In a Dec. 21 interview with Lauren Lyster of Russia Today, Tarpley explores the case of David Coleman Headley, born Daood Gilani, a convicted heroin smuggler of Pakistani background working undercover for the DEA who is now accused by the Indian Home Ministry of functioning as a double agent for the CIA. Headley is now in jail in Chicago on charges of planning terrorism in Denmark, but India wants him extradited and wants to hear the tapes of FBI taps on his phone. There is every indication that, far from being a rogue, Headley masterminded the Mumbai false flag terror attacks of November 2008 precisely because the CIA wanted them to happen – to solidify Indian political support for the widely opposed US-India nuclear deal, to play India against Pakistan, and to brand Pakistan as a strategic enemy of the US — the policy reflected in Obama's Dec. 1 declaration of war against Pakistan. The outcry and scandal in the Indian media about the CIA's protection of Headley now give that nation a chance to pull back from the role of expendable pawn of the US and UK against Pakistan and China.
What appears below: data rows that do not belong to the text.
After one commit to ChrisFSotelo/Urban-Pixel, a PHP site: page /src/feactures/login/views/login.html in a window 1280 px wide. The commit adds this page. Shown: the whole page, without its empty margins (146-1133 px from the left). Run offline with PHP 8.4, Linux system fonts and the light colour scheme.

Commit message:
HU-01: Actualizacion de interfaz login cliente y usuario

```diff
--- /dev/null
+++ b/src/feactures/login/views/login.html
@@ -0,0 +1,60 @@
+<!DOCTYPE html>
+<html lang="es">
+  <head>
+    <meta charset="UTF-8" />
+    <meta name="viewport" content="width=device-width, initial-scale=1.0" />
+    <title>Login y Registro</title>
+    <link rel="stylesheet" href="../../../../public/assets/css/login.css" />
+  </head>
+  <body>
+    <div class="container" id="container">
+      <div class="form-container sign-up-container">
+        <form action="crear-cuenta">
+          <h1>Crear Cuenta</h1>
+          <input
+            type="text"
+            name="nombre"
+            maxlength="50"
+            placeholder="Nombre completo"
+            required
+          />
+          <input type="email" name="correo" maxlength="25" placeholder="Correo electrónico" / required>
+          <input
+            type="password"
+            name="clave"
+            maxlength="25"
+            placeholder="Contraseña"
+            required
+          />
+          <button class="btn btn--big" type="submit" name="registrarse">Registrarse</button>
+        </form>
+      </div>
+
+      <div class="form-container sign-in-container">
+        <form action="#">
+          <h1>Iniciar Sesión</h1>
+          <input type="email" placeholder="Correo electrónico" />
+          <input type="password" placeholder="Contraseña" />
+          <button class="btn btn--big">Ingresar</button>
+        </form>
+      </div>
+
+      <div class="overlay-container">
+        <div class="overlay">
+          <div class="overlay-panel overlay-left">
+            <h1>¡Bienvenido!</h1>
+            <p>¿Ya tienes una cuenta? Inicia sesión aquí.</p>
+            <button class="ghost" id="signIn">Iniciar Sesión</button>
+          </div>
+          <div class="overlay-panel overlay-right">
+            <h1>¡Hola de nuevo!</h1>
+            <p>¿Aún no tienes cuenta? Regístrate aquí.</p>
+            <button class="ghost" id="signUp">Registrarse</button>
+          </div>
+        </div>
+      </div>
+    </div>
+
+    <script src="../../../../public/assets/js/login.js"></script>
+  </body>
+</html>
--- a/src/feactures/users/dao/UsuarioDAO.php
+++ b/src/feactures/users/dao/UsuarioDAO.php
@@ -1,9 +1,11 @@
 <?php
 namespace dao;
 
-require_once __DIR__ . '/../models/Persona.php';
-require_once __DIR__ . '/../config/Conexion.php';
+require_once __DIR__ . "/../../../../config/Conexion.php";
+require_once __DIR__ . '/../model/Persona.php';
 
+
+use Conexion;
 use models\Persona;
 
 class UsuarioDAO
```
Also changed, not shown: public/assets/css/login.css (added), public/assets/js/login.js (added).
Phi Beta Iota: There are at least five “CIA's” and we must not confuse the “public CIA” consisting of all the good people going through the motions under official coveroverseas or resident as bureaucrats in the National Capital Area (NCA) and across the USA with the “dark side” of CIA, a much smaller group that is active in rendition, torture, and false flag operations intended to deceive foreign publics and governments. Both the Taliban and Al Qaeda have denounced certain of the bombings in Pakistan, and given the CIA's history of false flag operations from the Philippines to Viet-Nam to everywhere else, it is not possible to state conclusively that CIA did or did not have a role to play in either the Pakistan bombings, or in Mumbai. It is more or less certain that the Pakistani intelligence service's radical wing played a role in Mumbai, and it is equally certain that Indian and Israeli intelligence are running cross-border operations into Pakistan from both India and Afghanistan. The USA appears to lack both a coherent strategy for waging war or peace, and any means of exercising adult supervision of elements of the US Government–both civilian and military–inclined to do things “in our name” that are not in fact in the public interest and that could be qualified as crimes against humanity as well as blatant violations of multiple international understandings. It was the CIA mining of the harbors of Nicaragua that produced the first World Court decision against the USA, and the recent Italian conviction of CIA employees in absentia is noteworthy as a sign of increasing intolerance of ill-advised covert actions.